[Difference listings]
[Start of Attachment]

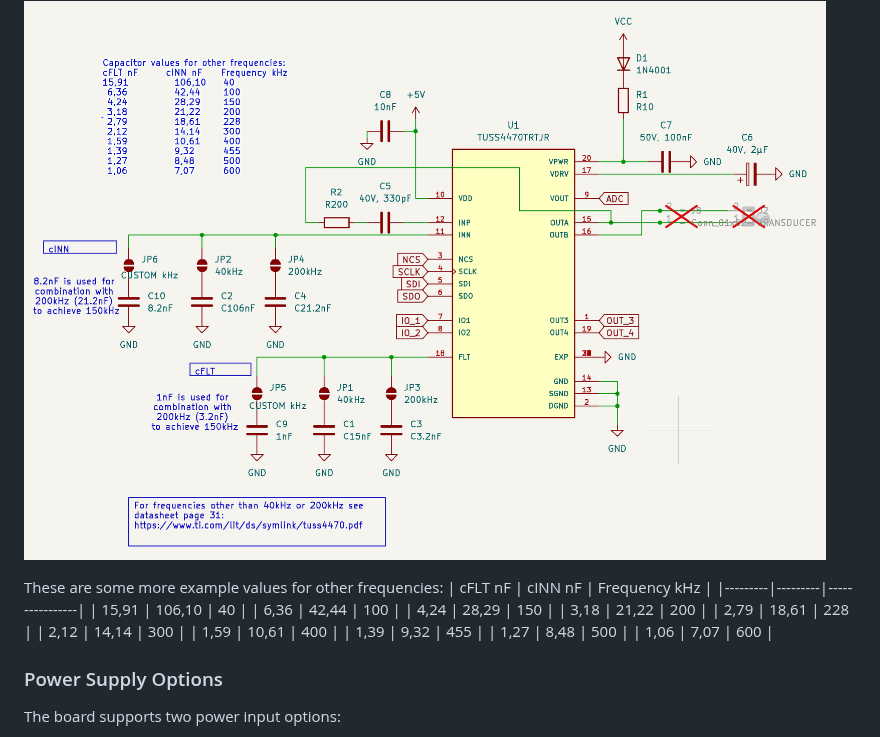
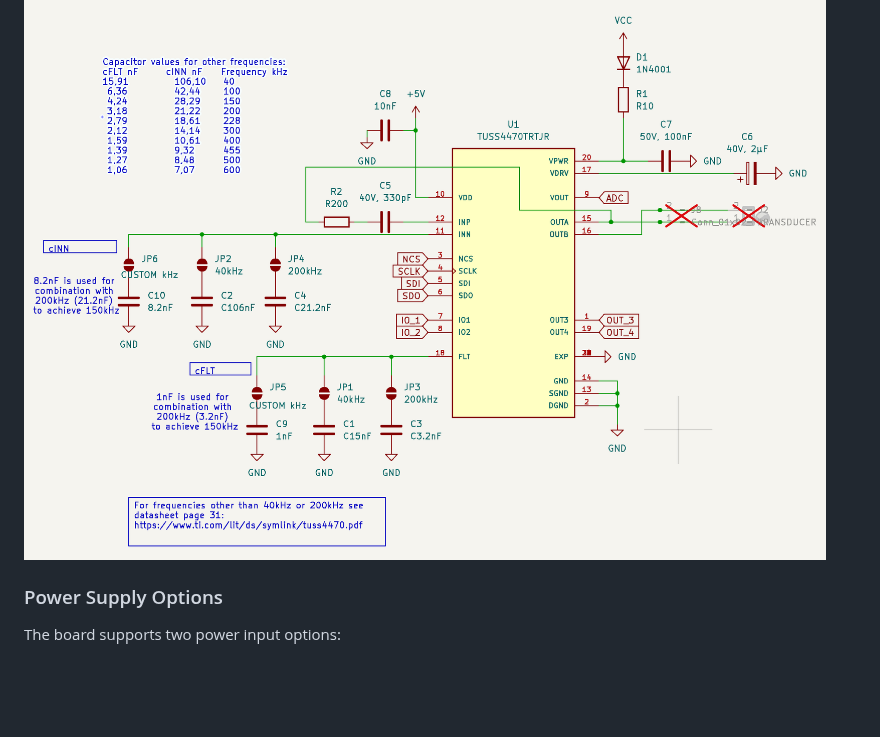
Before and after one commit to Neumi/open_echo, a Markdown page: TUSS4470_shield_002/README.md, the part around one of its changes. Drawn GitHub-style; blank space fills up the shorter version.

```diff
--- a/TUSS4470_shield_002/README.md
+++ b/TUSS4470_shield_002/README.md
@@ -50,20 +50,6 @@ If you need to drive transducers at frequencies other than the provided presets
 Below is the electrical connection layout for the capacitors and jumpers:
 <img alt="TUSS4470 schematic" src="/documentation/images/schematic_TUSS4470.png">
 
-These are some more example values for other frequencies:
-| cFLT nF | cINN nF | Frequency kHz  |
-|---------|---------|----------------|
-|  15,91  |  106,10 |            40  |
-|  6,36   |  42,44  |           100  |
-|  4,24   |  28,29  |           150  |
-|  3,18   |  21,22  |           200  |
-|  2,79   |  18,61  |           228  |
-|  2,12   |  14,14  |           300  |
-|  1,59   |  10,61  |           400  |
-|  1,39   |  9,32   |           455  |
-|  1,27   |  8,48   |           500  |
-|  1,06   |  7,07   |           600  |
-
 ### Power Supply Options
 The board supports two power input options:
 - VIN (Arduino VIN pin):
```
Also changed, not shown: other parts of TUSS4470_shield_002/README.md (+1 -1 lines).
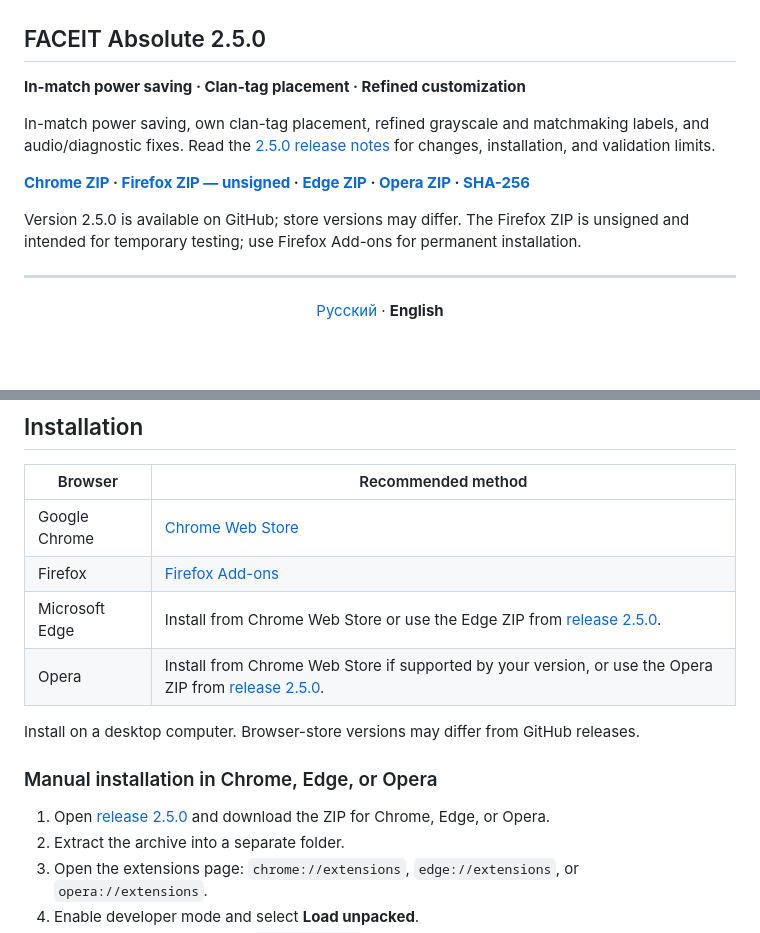
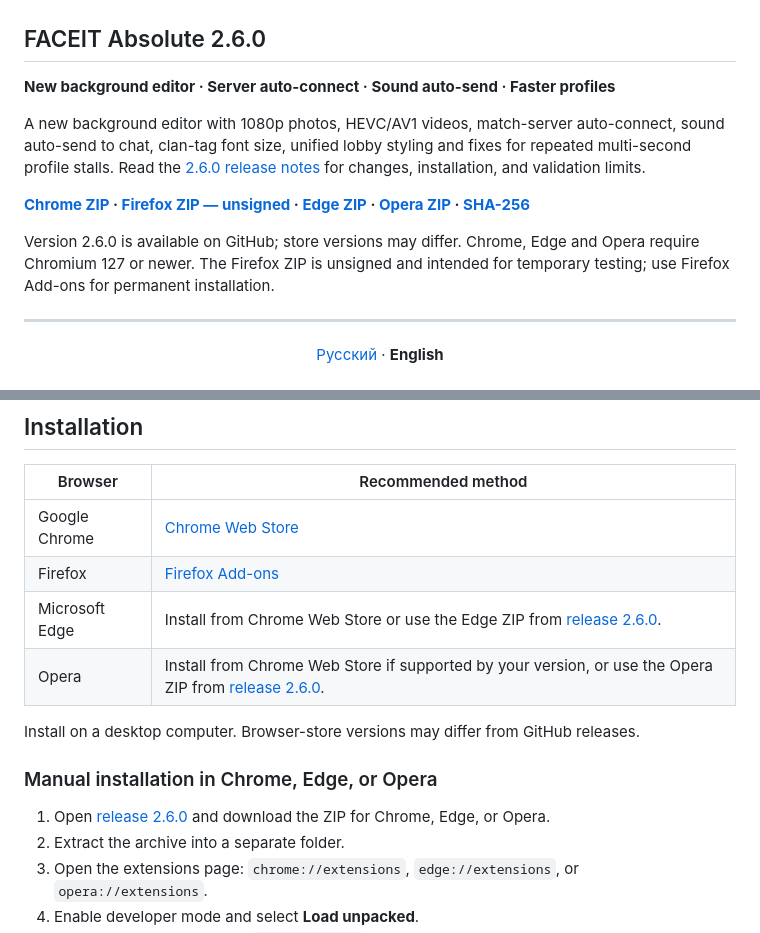
Before and after one commit to growlee/FACEIT-Absolute, a Markdown page: README.en.md, 2 parts joined by grey strips. GitHub-like rendering; blank space fills up the shorter version.

```diff
--- a/README.en.md
+++ b/README.en.md
@@ -2,9 +2,9 @@
   <img src="assets/banner.jpg" alt="FACEIT Absolute — кастомизация профиля / profile customization" width="100%" />
 </p>
 
-## FACEIT Absolute 2.5.0
+## FACEIT Absolute 2.6.0
 
-**In-match power saving · Clan-tag placement · Refined customization**
+**New background editor · Server auto-connect · Sound auto-send · Faster profiles**
 
-In-match power saving, own clan-tag placement, refined grayscale and matchmaking labels, and audio/diagnostic fixes. Read the [2.5.0 release notes](https://github.com/growlee/FACEIT-Absolute/releases/tag/v2.5.0) for changes, installation, and validation limits.
+A new background editor with 1080p photos, HEVC/AV1 videos, match-server auto-connect, sound auto-send to chat, clan-tag font size, unified lobby styling and fixes for repeated multi-second profile stalls. Read the [2.6.0 release notes](https://github.com/growlee/FACEIT-Absolute/releases/tag/v2.6.0) for changes, installation, and validation limits.
 
@@ -12,5 +12,5 @@ In-match power saving, own clan-tag placement, refined grayscale and matchmaking
 
-Version 2.5.0 is available on GitHub; store versions may differ. The Firefox ZIP is unsigned and intended for temporary testing; use Firefox Add-ons for permanent installation.
+Version 2.6.0 is available on GitHub; store versions may differ. Chrome, Edge and Opera require Chromium 127 or newer. The Firefox ZIP is unsigned and intended for temporary testing; use Firefox Add-ons for permanent installation.
 
 ---
 
@@ -56,14 +56,14 @@ The images and animations show real profile customization examples. Available fe
 | -------------- | ---------------------------------------------------------------------------------------------------------------------------------------------------------------------- |
 | Google Chrome  | [Chrome Web Store](https://faceit.eelworg.ru/r/l_yjJM01t2o4sTsH)                                                                                                       |
 | Firefox        | [Firefox Add-ons](https://faceit.eelworg.ru/r/PmGEU43eYuhbEofi)                                                                                                        |
-| Microsoft Edge | Install from Chrome Web Store or use the Edge ZIP from [release 2.5.0](https://github.com/growlee/FACEIT-Absolute/releases/tag/v2.5.0).                                |
-| Opera          | Install from Chrome Web Store if supported by your version, or use the Opera ZIP from [release 2.5.0](https://github.com/growlee/FACEIT-Absolute/releases/tag/v2.5.0). |
+| Microsoft Edge | Install from Chrome Web Store or use the Edge ZIP from [release 2.6.0](https://github.com/growlee/FACEIT-Absolute/releases/tag/v2.6.0).                                |
+| Opera          | Install from Chrome Web Store if supported by your version, or use the Opera ZIP from [release 2.6.0](https://github.com/growlee/FACEIT-Absolute/releases/tag/v2.6.0). |
 
 Install on a desktop computer. Browser-store versions may differ from GitHub releases.
 
 ### Manual installation in Chrome, Edge, or Opera
 
-1. Open [release 2.5.0](https://github.com/growlee/FACEIT-Absolute/releases/tag/v2.5.0) and download the ZIP for Chrome, Edge, or Opera.
+1. Open [release 2.6.0](https://github.com/growlee/FACEIT-Absolute/releases/tag/v2.6.0) and download the ZIP for Chrome, Edge, or Opera.
 2. Extract the archive into a separate folder.
 3. Open the extensions page: `chrome://extensions`, `edge://extensions`, or `opera://extensions`.
 4. Enable developer mode and select **Load unpacked**.
```
Also changed, not shown: other parts of README.en.md (+1 -1 lines), README.md (+12 -12 lines), releases/v2.6.0.md (added, +178 -0 lines).
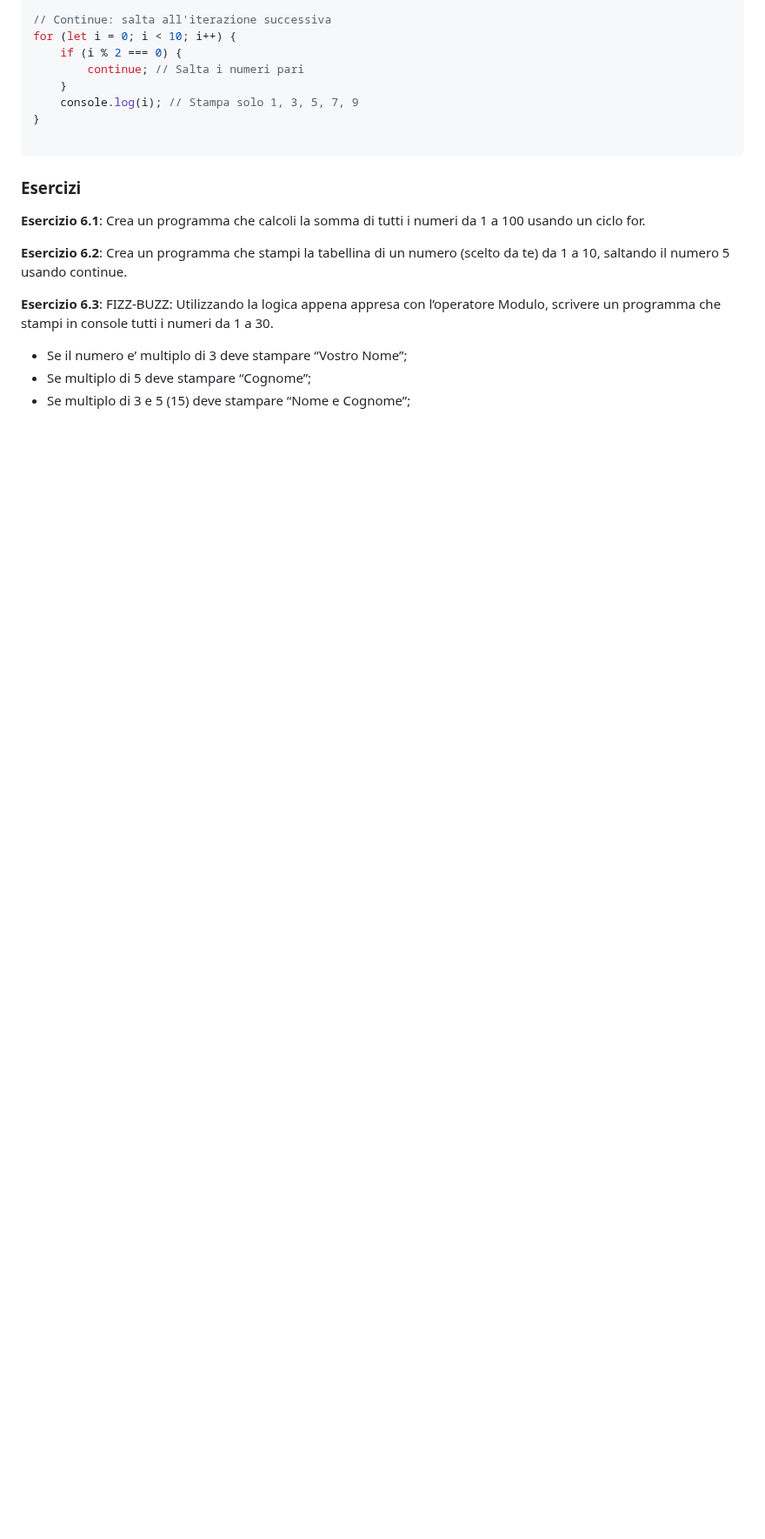
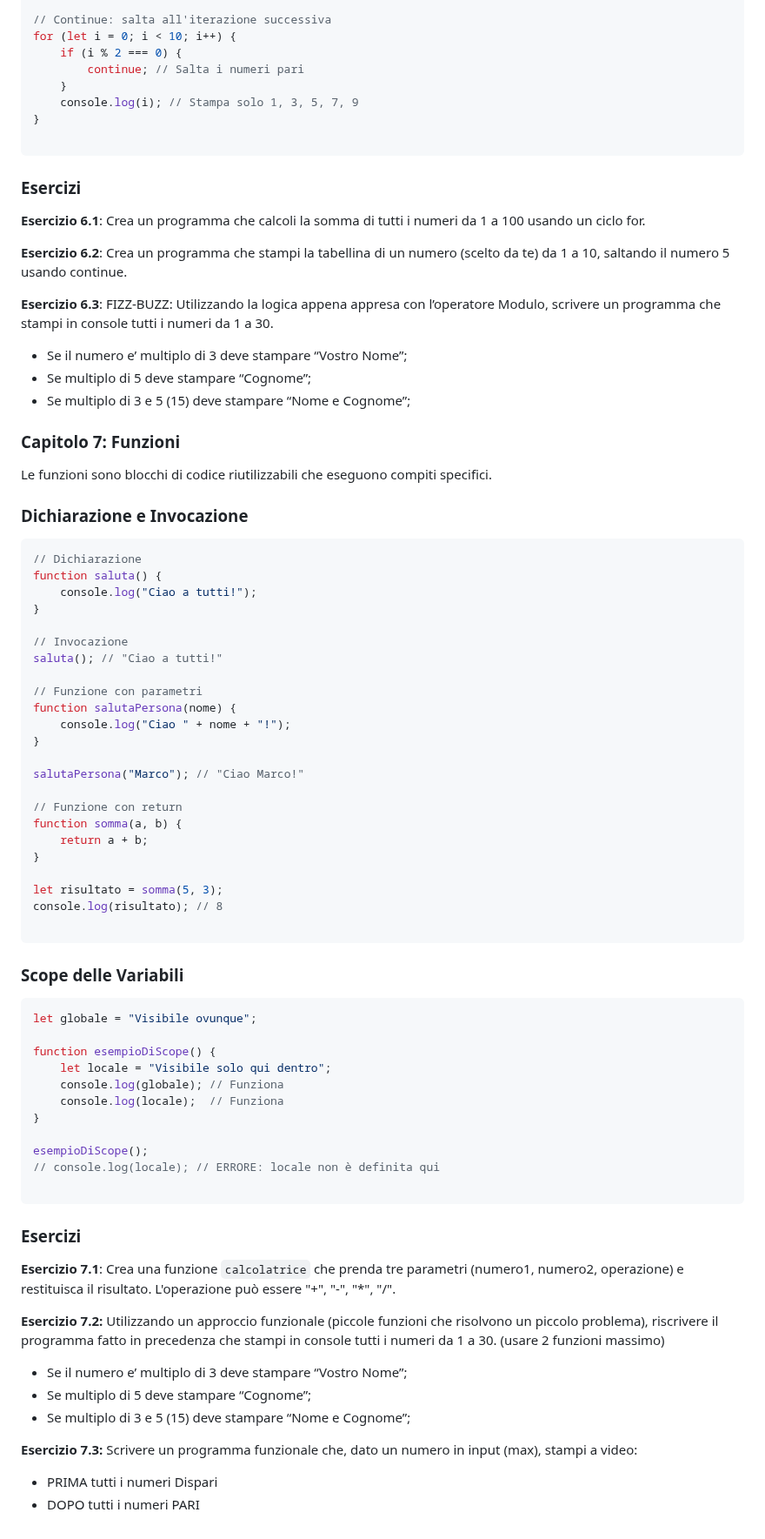
Before and after one commit to corso-giugno-talentform/mansi-lezione-js-001, a Markdown page: readme.md, the part around the change. Shown at 87% size. Drawn GitHub-style; blank space fills up the shorter version.

````diff
--- a/readme.md
+++ b/readme.md
@@ -451,3 +451,66 @@ for (let i = 0; i < 10; i++) {
 - Se il numero e’ multiplo di 3 deve stampare “Vostro Nome”;
 - Se multiplo di 5 deve stampare “Cognome”;
 - Se multiplo di 3 e 5 (15) deve stampare “Nome e Cognome”;
+
+### **Capitolo 7: Funzioni**
+
+Le funzioni sono blocchi di codice riutilizzabili che eseguono compiti specifici.
+
+### **Dichiarazione e Invocazione**
+
+```jsx
+// Dichiarazione
+function saluta() {
+    console.log("Ciao a tutti!");
+}
+
+// Invocazione
+saluta(); // "Ciao a tutti!"
+
+// Funzione con parametri
+function salutaPersona(nome) {
+    console.log("Ciao " + nome + "!");
+}
+
+salutaPersona("Marco"); // "Ciao Marco!"
+
+// Funzione con return
+function somma(a, b) {
+    return a + b;
+}
+
+let risultato = somma(5, 3);
+console.log(risultato); // 8
+
+```
+
+### **Scope delle Variabili**
+
+```jsx
+let globale = "Visibile ovunque";
+
+function esempioDiScope() {
+    let locale = "Visibile solo qui dentro";
+    console.log(globale); // Funziona
+    console.log(locale);  // Funziona
+}
+
+esempioDiScope();
+// console.log(locale); // ERRORE: locale non è definita qui
+
+```
+
+### **Esercizi**
+
+**Esercizio 7.1**: Crea una funzione `calcolatrice` che prenda tre parametri (numero1, numero2, operazione) e restituisca il risultato. L'operazione può essere "+", "-", "*", "/".
+
+**Esercizio 7.2:** Utilizzando un approccio funzionale (piccole funzioni che risolvono un piccolo problema), riscrivere il programma fatto in precedenza che stampi in console tutti i numeri da 1 a 30. (usare 2 funzioni massimo)
+
+- Se il numero e’ multiplo di 3 deve stampare “Vostro Nome”;
+- Se multiplo di 5 deve stampare “Cognome”;
+- Se multiplo di 3 e 5 (15) deve stampare “Nome e Cognome”;
+
+**Esercizio 7.3:** Scrivere un programma funzionale che, dato un numero in input (max), stampi a video:
+
+- PRIMA tutti i numeri Dispari
+- DOPO tutti i numeri PARI
````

[End of Attachment]

- Required work -
Output the records exactly. Drop the images.

- Result for this exercise -
Before and after one commit to Neumi/open_echo, a Markdown page: TUSS4470_shield_002/README.md, the part around one of its changes. Drawn GitHub-style; blank space fills up the shorter version.

```diff
--- a/TUSS4470_shield_002/README.md
+++ b/TUSS4470_shield_002/README.md
@@ -50,20 +50,6 @@ If you need to drive transducers at frequencies other than the provided presets
 Below is the electrical connection layout for the capacitors and jumpers:
 <img alt="TUSS4470 schematic" src="/documentation/images/schematic_TUSS4470.png">
 
-These are some more example values for other frequencies:
-| cFLT nF | cINN nF | Frequency kHz  |
-|---------|---------|----------------|
-|  15,91  |  106,10 |            40  |
-|  6,36   |  42,44  |           100  |
-|  4,24   |  28,29  |           150  |
-|  3,18   |  21,22  |           200  |
-|  2,79   |  18,61  |           228  |
-|  2,12   |  14,14  |           300  |
-|  1,59   |  10,61  |           400  |
-|  1,39   |  9,32   |           455  |
-|  1,27   |  8,48   |           500  |
-|  1,06   |  7,07   |           600  |
-
 ### Power Supply Options
 The board supports two power input options:
 - VIN (Arduino VIN pin):
```
Also changed, not shown: other parts of TUSS4470_shield_002/README.md (+1 -1 lines).
Before and after one commit to growlee/FACEIT-Absolute, a Markdown page: README.en.md, 2 parts joined by grey strips. GitHub-like rendering; blank space fills up the shorter version.

```diff
--- a/README.en.md
+++ b/README.en.md
@@ -2,9 +2,9 @@
   <img src="assets/banner.jpg" alt="FACEIT Absolute — кастомизация профиля / profile customization" width="100%" />
 </p>
 
-## FACEIT Absolute 2.5.0
+## FACEIT Absolute 2.6.0
 
-**In-match power saving · Clan-tag placement · Refined customization**
+**New background editor · Server auto-connect · Sound auto-send · Faster profiles**
 
-In-match power saving, own clan-tag placement, refined grayscale and matchmaking labels, and audio/diagnostic fixes. Read the [2.5.0 release notes](https://github.com/growlee/FACEIT-Absolute/releases/tag/v2.5.0) for changes, installation, and validation limits.
+A new background editor with 1080p photos, HEVC/AV1 videos, match-server auto-connect, sound auto-send to chat, clan-tag font size, unified lobby styling and fixes for repeated multi-second profile stalls. Read the [2.6.0 release notes](https://github.com/growlee/FACEIT-Absolute/releases/tag/v2.6.0) for changes, installation, and validation limits.
 
@@ -12,5 +12,5 @@ In-match power saving, own clan-tag placement, refined grayscale and matchmaking
 
-Version 2.5.0 is available on GitHub; store versions may differ. The Firefox ZIP is unsigned and intended for temporary testing; use Firefox Add-ons for permanent installation.
+Version 2.6.0 is available on GitHub; store versions may differ. Chrome, Edge and Opera require Chromium 127 or newer. The Firefox ZIP is unsigned and intended for temporary testing; use Firefox Add-ons for permanent installation.
 
 ---
 
@@ -56,14 +56,14 @@ The images and animations show real profile customization examples. Available fe
 | -------------- | ---------------------------------------------------------------------------------------------------------------------------------------------------------------------- |
 | Google Chrome  | [Chrome Web Store](https://faceit.eelworg.ru/r/l_yjJM01t2o4sTsH)                                                                                                       |
 | Firefox        | [Firefox Add-ons](https://faceit.eelworg.ru/r/PmGEU43eYuhbEofi)                                                                                                        |
-| Microsoft Edge | Install from Chrome Web Store or use the Edge ZIP from [release 2.5.0](https://github.com/growlee/FACEIT-Absolute/releases/tag/v2.5.0).                                |
-| Opera          | Install from Chrome Web Store if supported by your version, or use the Opera ZIP from [release 2.5.0](https://github.com/growlee/FACEIT-Absolute/releases/tag/v2.5.0). |
+| Microsoft Edge | Install from Chrome Web Store or use the Edge ZIP from [release 2.6.0](https://github.com/growlee/FACEIT-Absolute/releases/tag/v2.6.0).                                |
+| Opera          | Install from Chrome Web Store if supported by your version, or use the Opera ZIP from [release 2.6.0](https://github.com/growlee/FACEIT-Absolute/releases/tag/v2.6.0). |
 
 Install on a desktop computer. Browser-store versions may differ from GitHub releases.
 
 ### Manual installation in Chrome, Edge, or Opera
 
-1. Open [release 2.5.0](https://github.com/growlee/FACEIT-Absolute/releases/tag/v2.5.0) and download the ZIP for Chrome, Edge, or Opera.
+1. Open [release 2.6.0](https://github.com/growlee/FACEIT-Absolute/releases/tag/v2.6.0) and download the ZIP for Chrome, Edge, or Opera.
 2. Extract the archive into a separate folder.
 3. Open the extensions page: `chrome://extensions`, `edge://extensions`, or `opera://extensions`.
 4. Enable developer mode and select **Load unpacked**.
```
Also changed, not shown: other parts of README.en.md (+1 -1 lines), README.md (+12 -12 lines), releases/v2.6.0.md (added, +178 -0 lines).
Before and after one commit to corso-giugno-talentform/mansi-lezione-js-001, a Markdown page: readme.md, the part around the change. Shown at 87% size. Drawn GitHub-style; blank space fills up the shorter version.

````diff
--- a/readme.md
+++ b/readme.md
@@ -451,3 +451,66 @@ for (let i = 0; i < 10; i++) {
 - Se il numero e’ multiplo di 3 deve stampare “Vostro Nome”;
 - Se multiplo di 5 deve stampare “Cognome”;
 - Se multiplo di 3 e 5 (15) deve stampare “Nome e Cognome”;
+
+### **Capitolo 7: Funzioni**
+
+Le funzioni sono blocchi di codice riutilizzabili che eseguono compiti specifici.
+
+### **Dichiarazione e Invocazione**
+
+```jsx
+// Dichiarazione
+function saluta() {
+    console.log("Ciao a tutti!");
+}
+
+// Invocazione
+saluta(); // "Ciao a tutti!"
+
+// Funzione con parametri
+function salutaPersona(nome) {
+    console.log("Ciao " + nome + "!");
+}
+
+salutaPersona("Marco"); // "Ciao Marco!"
+
+// Funzione con return
+function somma(a, b) {
+    return a + b;
+}
+
+let risultato = somma(5, 3);
+console.log(risultato); // 8
+
+```
+
+### **Scope delle Variabili**
+
+```jsx
+let globale = "Visibile ovunque";
+
+function esempioDiScope() {
+    let locale = "Visibile solo qui dentro";
+    console.log(globale); // Funziona
+    console.log(locale);  // Funziona
+}
+
+esempioDiScope();
+// console.log(locale); // ERRORE: locale non è definita qui
+
+```
+
+### **Esercizi**
+
+**Esercizio 7.1**: Crea una funzione `calcolatrice` che prenda tre parametri (numero1, numero2, operazione) e restituisca il risultato. L'operazione può essere "+", "-", "*", "/".
+
+**Esercizio 7.2:** Utilizzando un approccio funzionale (piccole funzioni che risolvono un piccolo problema), riscrivere il programma fatto in precedenza che stampi in console tutti i numeri da 1 a 30. (usare 2 funzioni massimo)
+
+- Se il numero e’ multiplo di 3 deve stampare “Vostro Nome”;
+- Se multiplo di 5 deve stampare “Cognome”;
+- Se multiplo di 3 e 5 (15) deve stampare “Nome e Cognome”;
+
+**Esercizio 7.3:** Scrivere un programma funzionale che, dato un numero in input (max), stampi a video:
+
+- PRIMA tutti i numeri Dispari
+- DOPO tutti i numeri PARI
````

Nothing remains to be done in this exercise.